▶ **Assignment**
Gather every line in the records below that contains the word "slate".

- - - - -

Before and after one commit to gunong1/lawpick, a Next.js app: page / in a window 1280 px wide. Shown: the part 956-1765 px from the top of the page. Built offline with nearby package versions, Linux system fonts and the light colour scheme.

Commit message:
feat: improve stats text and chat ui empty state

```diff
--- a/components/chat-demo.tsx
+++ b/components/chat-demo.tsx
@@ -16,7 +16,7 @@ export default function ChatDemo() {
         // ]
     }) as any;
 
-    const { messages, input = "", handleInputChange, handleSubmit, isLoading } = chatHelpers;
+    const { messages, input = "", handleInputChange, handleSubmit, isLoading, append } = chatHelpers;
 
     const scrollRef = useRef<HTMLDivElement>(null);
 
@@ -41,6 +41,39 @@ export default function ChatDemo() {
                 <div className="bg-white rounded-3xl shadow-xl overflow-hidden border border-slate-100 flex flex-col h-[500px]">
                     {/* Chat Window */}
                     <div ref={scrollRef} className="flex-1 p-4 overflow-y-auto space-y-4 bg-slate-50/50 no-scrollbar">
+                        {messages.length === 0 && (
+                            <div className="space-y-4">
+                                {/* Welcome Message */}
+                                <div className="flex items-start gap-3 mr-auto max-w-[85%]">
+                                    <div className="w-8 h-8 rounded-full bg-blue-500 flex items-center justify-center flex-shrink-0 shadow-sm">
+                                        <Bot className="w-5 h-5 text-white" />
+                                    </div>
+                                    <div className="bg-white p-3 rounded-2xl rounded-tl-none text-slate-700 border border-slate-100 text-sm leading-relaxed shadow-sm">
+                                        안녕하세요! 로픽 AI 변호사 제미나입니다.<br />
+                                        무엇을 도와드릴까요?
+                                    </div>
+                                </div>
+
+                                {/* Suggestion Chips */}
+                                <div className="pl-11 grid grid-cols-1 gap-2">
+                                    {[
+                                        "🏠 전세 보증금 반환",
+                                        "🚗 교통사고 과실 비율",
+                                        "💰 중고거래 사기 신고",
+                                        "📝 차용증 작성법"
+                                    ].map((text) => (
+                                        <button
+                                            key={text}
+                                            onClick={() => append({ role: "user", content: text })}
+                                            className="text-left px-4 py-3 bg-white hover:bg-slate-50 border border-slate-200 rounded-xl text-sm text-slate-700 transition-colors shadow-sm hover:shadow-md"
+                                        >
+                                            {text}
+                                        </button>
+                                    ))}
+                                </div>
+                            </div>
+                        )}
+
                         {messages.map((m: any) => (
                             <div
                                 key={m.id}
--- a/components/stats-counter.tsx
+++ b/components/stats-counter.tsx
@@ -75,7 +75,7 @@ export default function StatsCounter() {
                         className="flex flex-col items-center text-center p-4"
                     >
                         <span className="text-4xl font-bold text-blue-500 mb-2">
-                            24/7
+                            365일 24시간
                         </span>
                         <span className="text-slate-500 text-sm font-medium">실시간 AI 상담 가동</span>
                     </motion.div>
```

- - - - -

▶ **Task response**
                 <div className="bg-white rounded-3xl shadow-xl overflow-hidden border border-slate-100 flex flex-col h-[500px]">
                     <div ref={scrollRef} className="flex-1 p-4 overflow-y-auto space-y-4 bg-slate-50/50 no-scrollbar">
+                                    <div className="bg-white p-3 rounded-2xl rounded-tl-none text-slate-700 border border-slate-100 text-sm leading-relaxed shadow-sm">
+                                            className="text-left px-4 py-3 bg-white hover:bg-slate-50 border border-slate-200 rounded-xl text-sm text-slate-700 transition-colors shadow-sm hover:shadow-md"
                         <span className="text-slate-500 text-sm font-medium">실시간 AI 상담 가동</span>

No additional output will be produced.